• **TASK DIRECTIONS**:
Entries follow. Return each line that contains the word "stylesheet".

------ MATERIAL FOR THIS TASK

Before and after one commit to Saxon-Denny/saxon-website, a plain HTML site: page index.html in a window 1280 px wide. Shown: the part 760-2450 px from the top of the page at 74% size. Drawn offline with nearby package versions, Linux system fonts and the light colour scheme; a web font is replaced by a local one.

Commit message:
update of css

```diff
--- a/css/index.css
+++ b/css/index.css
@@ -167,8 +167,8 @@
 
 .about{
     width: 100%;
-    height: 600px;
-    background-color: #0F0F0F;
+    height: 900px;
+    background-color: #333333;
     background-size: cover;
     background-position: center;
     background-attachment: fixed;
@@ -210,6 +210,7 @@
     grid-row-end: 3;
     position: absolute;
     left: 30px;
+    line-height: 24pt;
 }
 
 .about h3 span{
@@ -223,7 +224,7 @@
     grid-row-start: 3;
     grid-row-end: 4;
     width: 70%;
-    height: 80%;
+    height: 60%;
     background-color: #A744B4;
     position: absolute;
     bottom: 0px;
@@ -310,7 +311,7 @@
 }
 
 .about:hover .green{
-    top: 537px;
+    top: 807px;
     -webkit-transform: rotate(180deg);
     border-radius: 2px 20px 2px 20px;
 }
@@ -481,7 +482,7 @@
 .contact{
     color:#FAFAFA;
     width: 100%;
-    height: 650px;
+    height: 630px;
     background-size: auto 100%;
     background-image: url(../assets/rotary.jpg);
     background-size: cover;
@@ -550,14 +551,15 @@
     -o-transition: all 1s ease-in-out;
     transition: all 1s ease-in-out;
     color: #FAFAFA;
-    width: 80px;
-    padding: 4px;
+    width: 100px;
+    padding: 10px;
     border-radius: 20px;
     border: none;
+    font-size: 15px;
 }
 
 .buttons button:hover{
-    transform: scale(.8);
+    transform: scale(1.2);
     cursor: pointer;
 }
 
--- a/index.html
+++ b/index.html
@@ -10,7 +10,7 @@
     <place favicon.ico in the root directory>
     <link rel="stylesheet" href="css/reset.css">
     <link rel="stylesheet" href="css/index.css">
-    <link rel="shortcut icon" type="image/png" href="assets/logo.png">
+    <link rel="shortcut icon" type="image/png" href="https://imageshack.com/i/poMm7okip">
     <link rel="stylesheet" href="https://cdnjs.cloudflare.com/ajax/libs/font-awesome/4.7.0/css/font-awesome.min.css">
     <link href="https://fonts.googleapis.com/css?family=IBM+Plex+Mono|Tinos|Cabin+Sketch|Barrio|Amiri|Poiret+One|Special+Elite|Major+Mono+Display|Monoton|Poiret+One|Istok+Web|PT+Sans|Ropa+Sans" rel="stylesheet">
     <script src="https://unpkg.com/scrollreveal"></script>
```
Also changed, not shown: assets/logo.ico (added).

------------

• **TASK ANSWER**:
     <link rel="stylesheet" href="css/reset.css">
     <link rel="stylesheet" href="css/index.css">
     <link rel="stylesheet" href="https://cdnjs.cloudflare.com/ajax/libs/font-awesome/4.7.0/css/font-awesome.min.css">
     <link href="https://fonts.googleapis.com/css?family=IBM+Plex+Mono|Tinos|Cabin+Sketch|Barrio|Amiri|Poiret+One|Special+Elite|Major+Mono+Display|Monoton|Poiret+One|Istok+Web|PT+Sans|Ropa+Sans" rel="stylesheet">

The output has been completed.